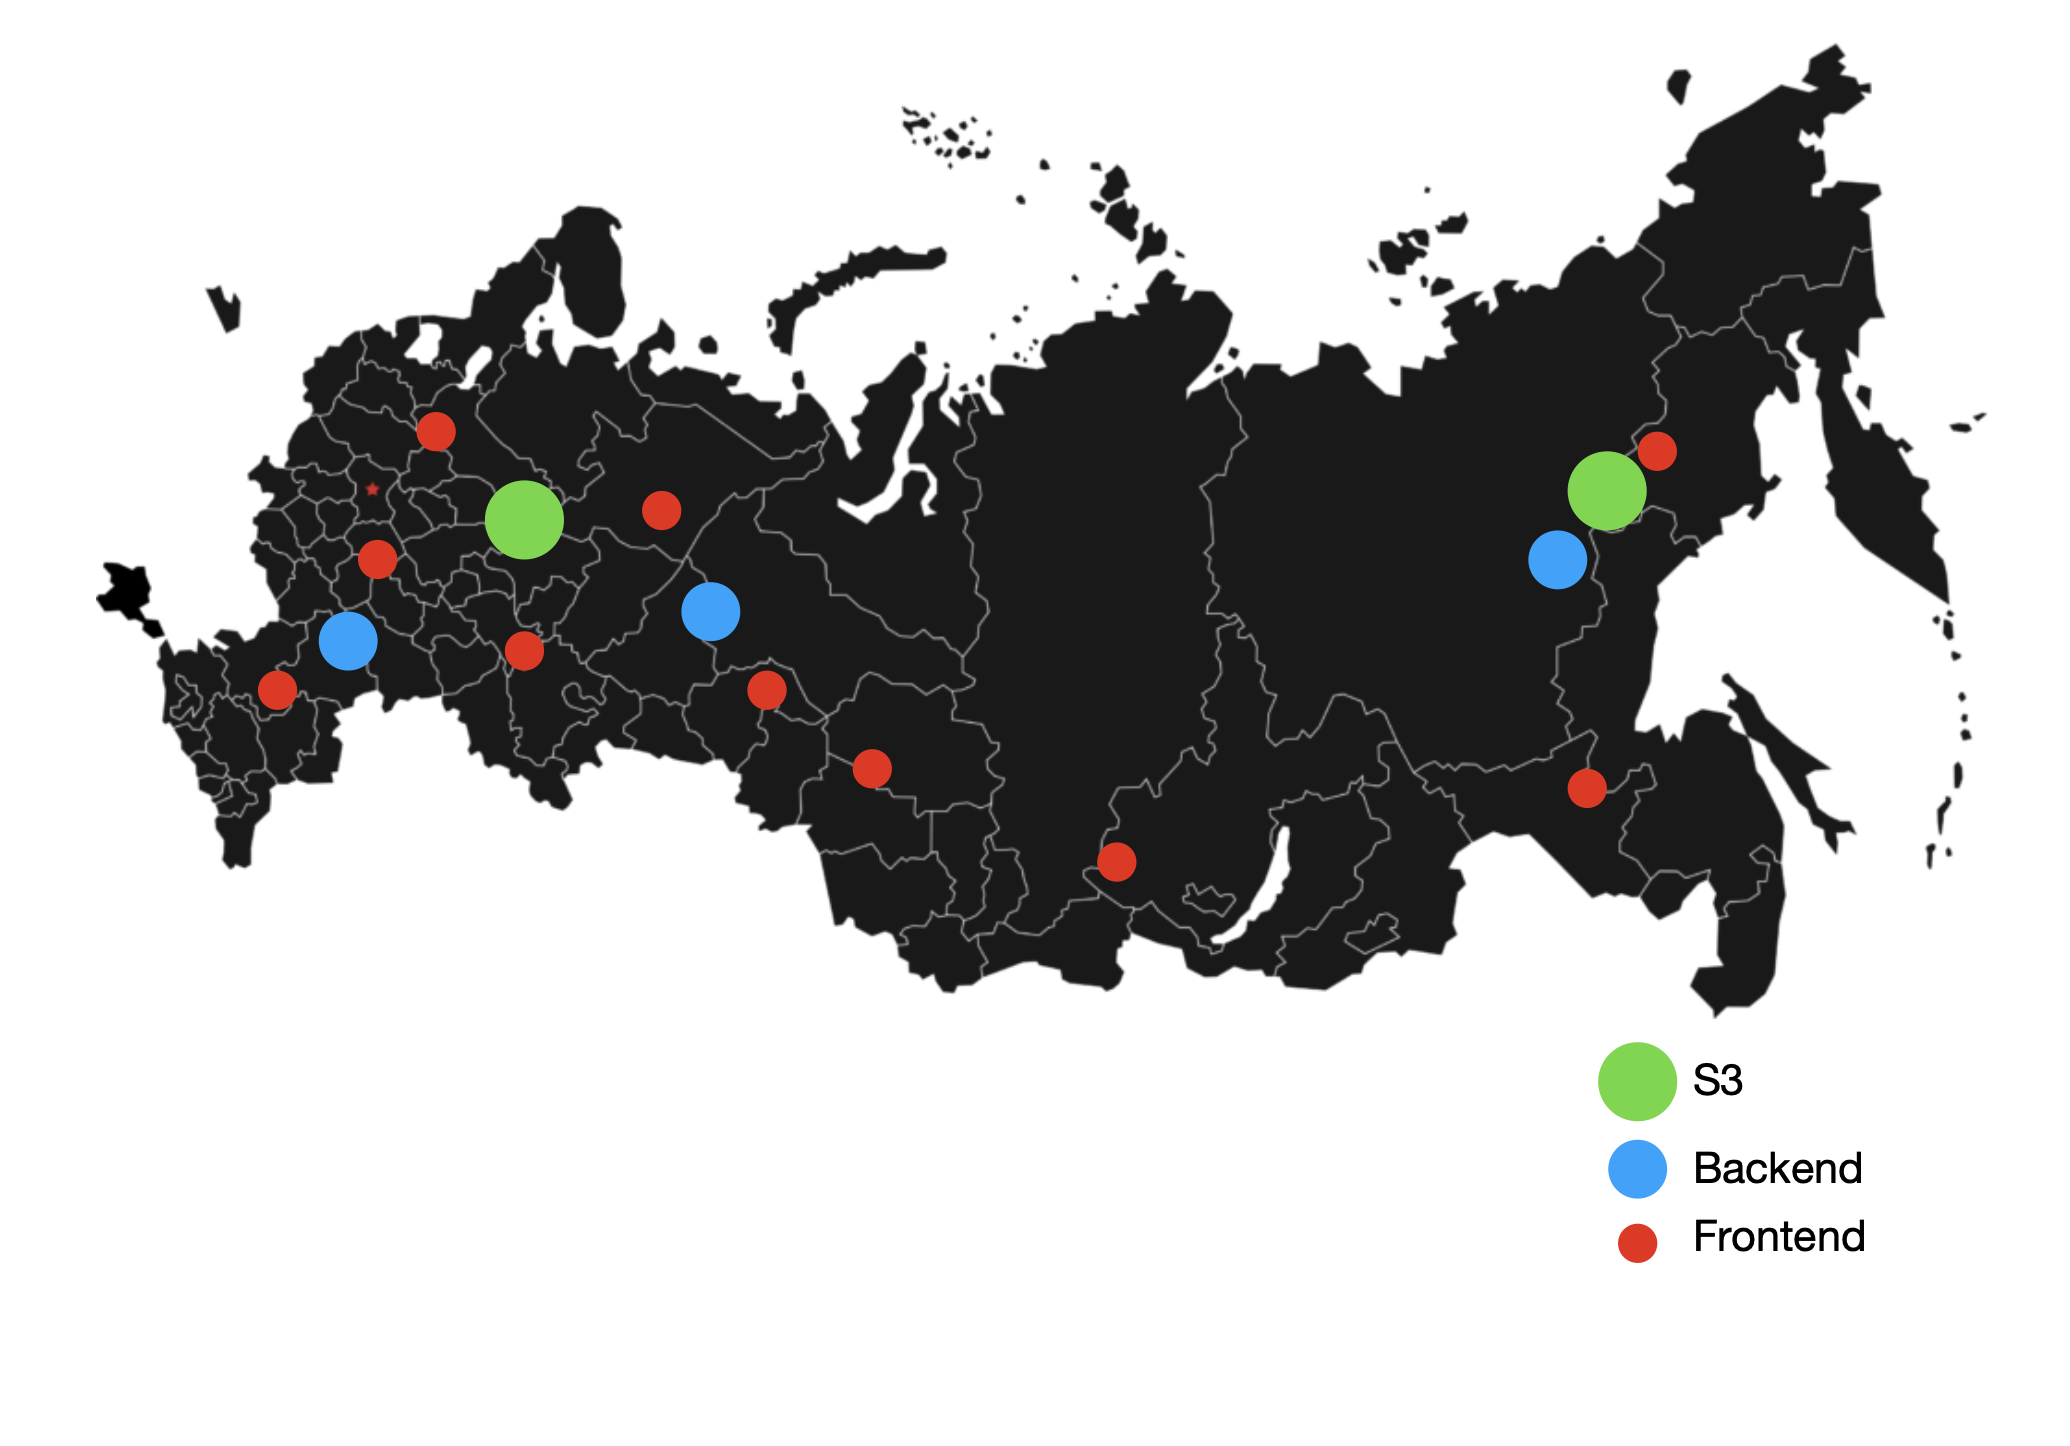
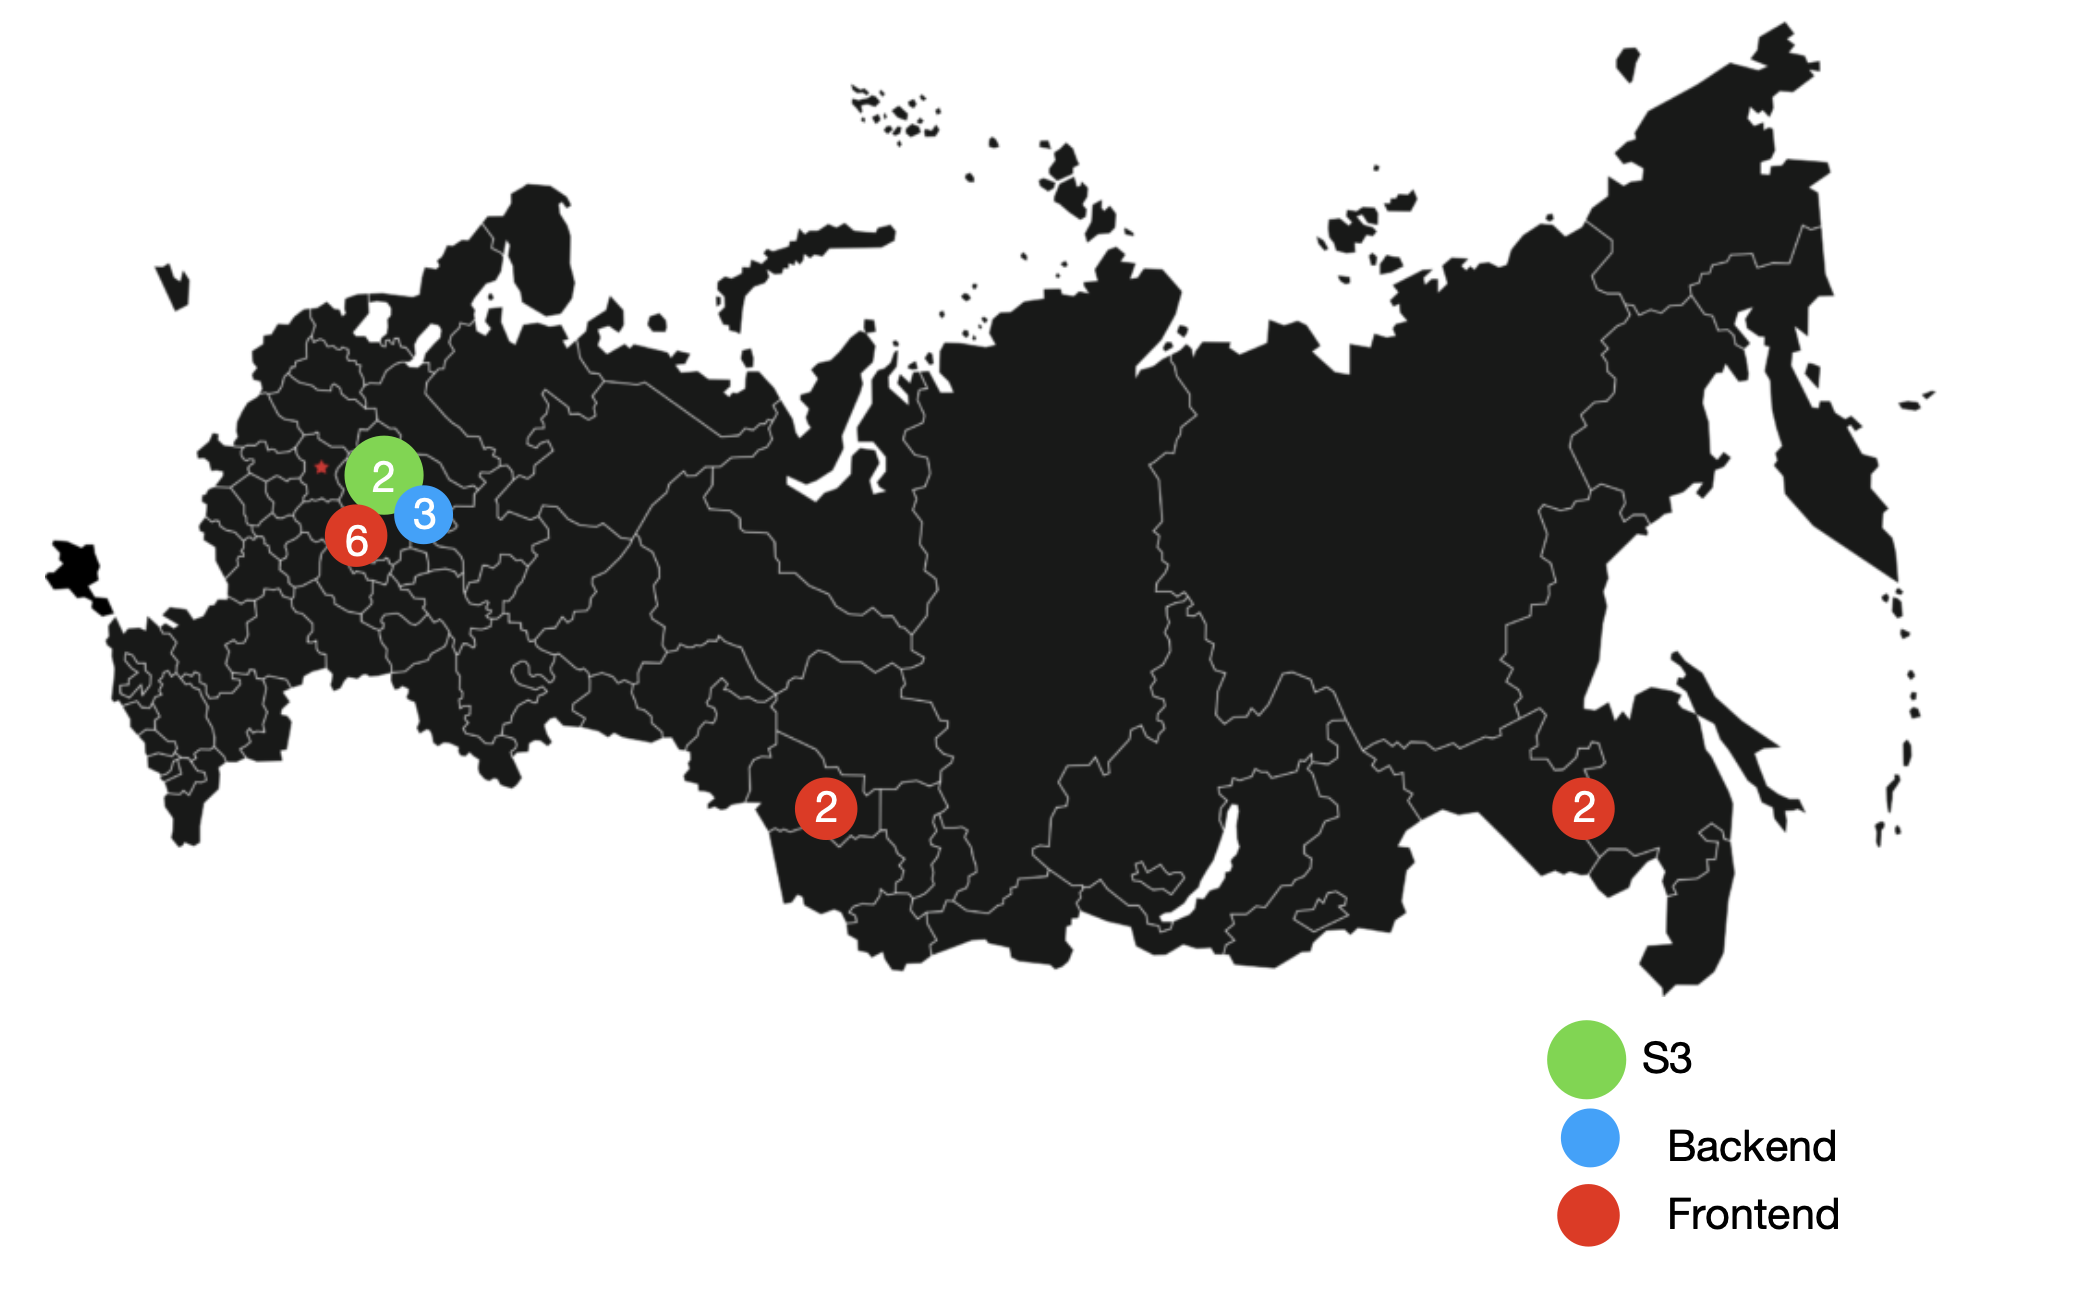
Более детальная структура физического хранения данных, изменена балансировка нагрузки, расположение серверов

diff --git a/README3.md b/README3.md
@@ -6,7 +6,14 @@
 ![Server locations](./servers.png "Расположение серверов")
 
 Сервера расположены вблизи сетевых магистралей, а также в местах с высокой
-плотностью населения. Значительная часть серверов расположена около Москвы.
+плотностью населения. Сервера Backend и S3 хранилища расположены в одном месте
+с целью повышения надежности и скорости работы приложения.
+
+Вместе с Backend серверами, недалеко от москвы, расположены 6 фронтенд серверов,
+которые покрывают нагрузку из Москвы и ее окрестностей.
+
+Для понижения задержки при трансляции видео и отдаче статики, в окрестностях
+Новосибирска и Хабаровска расположены еще 2 пары фронтенд серверов.
 
 В качестве провайдера стоит выбрать Ростелеком или ТТК, поскольку они
 имеют наибольшее покрытие в РФ
@@ -25,7 +32,12 @@
 Остальной внутрипроектный трафик также будет балансироваться при помощи 
 L7 балансировщика.
 
-## обеспечение отказоустойчивости
+Фронтенд сервера при помощи кворума решают, упал ли сервер. Если
+у более чем половины серверов нет связи с сервером (пинг выполняется раз в минуту),
+то сервер считается упавшим, и адрес сервера убирается из конфига DNS. После чего 
+требуется вмешательство человека. 
+
+## Обеспечение отказоустойчивости
 
 Необходимо свести к минимуму вмешательство человека в систему. На этапе разработки
 это достигается за счет автоматизации процесса разработки и тестирования:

Activity →
When a line in the material above includes "серверов", report that line by copying it.

Exercise output →
Более детальная структура физического хранения данных, изменена балансировка нагрузки, расположение серверов
 ![Server locations](./servers.png "Расположение серверов")
-плотностью населения. Значительная часть серверов расположена около Москвы.
+Вместе с Backend серверами, недалеко от москвы, расположены 6 фронтенд серверов,
+Новосибирска и Хабаровска расположены еще 2 пары фронтенд серверов.
+у более чем половины серверов нет связи с сервером (пинг выполняется раз в минуту),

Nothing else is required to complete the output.